Aim of the task: In the records below, find every line that contains "within" and list it.

[Edit tracking data]

**********

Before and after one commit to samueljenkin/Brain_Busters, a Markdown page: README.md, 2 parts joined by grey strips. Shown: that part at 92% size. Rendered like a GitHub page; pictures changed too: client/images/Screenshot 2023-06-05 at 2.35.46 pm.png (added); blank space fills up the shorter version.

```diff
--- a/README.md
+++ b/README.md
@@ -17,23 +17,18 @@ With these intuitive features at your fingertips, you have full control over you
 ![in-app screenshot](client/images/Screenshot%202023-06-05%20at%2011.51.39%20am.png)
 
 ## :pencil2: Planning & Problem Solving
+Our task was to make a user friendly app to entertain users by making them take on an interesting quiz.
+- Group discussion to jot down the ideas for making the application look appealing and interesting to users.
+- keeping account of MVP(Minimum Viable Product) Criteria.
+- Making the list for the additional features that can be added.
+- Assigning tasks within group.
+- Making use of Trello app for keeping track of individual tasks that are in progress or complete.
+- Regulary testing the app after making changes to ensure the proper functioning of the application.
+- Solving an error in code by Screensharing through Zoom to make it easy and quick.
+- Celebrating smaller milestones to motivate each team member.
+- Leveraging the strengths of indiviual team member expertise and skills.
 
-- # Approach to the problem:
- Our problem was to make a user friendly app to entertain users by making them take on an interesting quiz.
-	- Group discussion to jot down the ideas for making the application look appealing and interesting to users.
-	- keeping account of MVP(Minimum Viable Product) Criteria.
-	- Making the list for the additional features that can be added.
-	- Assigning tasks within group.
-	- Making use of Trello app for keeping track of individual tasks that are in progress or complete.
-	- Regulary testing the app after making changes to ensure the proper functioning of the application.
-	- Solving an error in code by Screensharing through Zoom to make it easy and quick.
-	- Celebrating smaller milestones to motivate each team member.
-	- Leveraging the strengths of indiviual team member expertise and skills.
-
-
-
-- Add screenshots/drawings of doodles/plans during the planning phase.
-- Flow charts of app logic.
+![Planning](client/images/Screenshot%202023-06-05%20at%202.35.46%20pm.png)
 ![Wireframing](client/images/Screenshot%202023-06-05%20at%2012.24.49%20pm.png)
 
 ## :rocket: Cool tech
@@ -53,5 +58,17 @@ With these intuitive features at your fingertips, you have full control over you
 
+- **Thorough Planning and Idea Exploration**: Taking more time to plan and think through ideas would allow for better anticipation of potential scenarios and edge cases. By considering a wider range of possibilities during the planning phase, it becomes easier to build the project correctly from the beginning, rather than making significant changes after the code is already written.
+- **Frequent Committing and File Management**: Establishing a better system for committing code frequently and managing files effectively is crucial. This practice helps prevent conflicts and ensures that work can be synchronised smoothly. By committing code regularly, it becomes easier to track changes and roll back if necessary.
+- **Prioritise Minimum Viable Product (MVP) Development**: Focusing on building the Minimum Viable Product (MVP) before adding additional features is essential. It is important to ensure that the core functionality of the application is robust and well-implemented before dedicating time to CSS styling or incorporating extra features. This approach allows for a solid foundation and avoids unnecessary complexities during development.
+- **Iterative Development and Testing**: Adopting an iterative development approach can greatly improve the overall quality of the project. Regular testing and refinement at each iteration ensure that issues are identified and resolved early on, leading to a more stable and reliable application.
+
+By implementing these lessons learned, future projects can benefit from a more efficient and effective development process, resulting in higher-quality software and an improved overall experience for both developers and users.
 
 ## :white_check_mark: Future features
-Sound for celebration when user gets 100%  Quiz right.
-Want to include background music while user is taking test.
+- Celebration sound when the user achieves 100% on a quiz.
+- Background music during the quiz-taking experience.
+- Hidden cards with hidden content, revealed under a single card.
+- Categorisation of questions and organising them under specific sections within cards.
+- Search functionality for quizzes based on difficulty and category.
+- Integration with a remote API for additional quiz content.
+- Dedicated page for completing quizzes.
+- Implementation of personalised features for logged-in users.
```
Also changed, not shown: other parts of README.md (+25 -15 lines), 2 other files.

**********

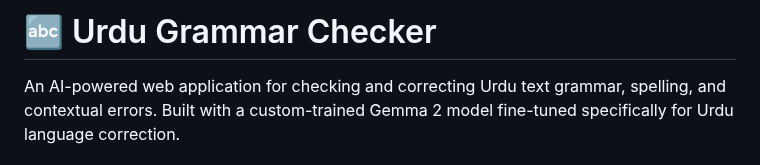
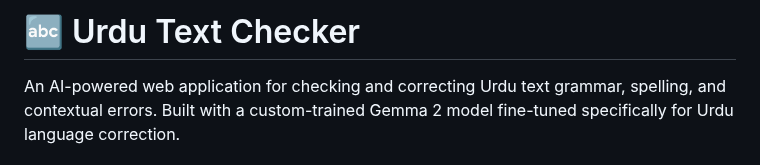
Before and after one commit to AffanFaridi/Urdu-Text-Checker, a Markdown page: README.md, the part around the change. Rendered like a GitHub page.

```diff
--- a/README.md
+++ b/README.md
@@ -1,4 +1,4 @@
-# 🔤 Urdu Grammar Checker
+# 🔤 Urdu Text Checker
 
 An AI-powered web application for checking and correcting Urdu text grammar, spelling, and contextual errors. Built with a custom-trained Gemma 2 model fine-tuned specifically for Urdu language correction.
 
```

**********

Output below:
+- Assigning tasks within group.
-	- Assigning tasks within group.
+- Categorisation of questions and organising them under specific sections within cards.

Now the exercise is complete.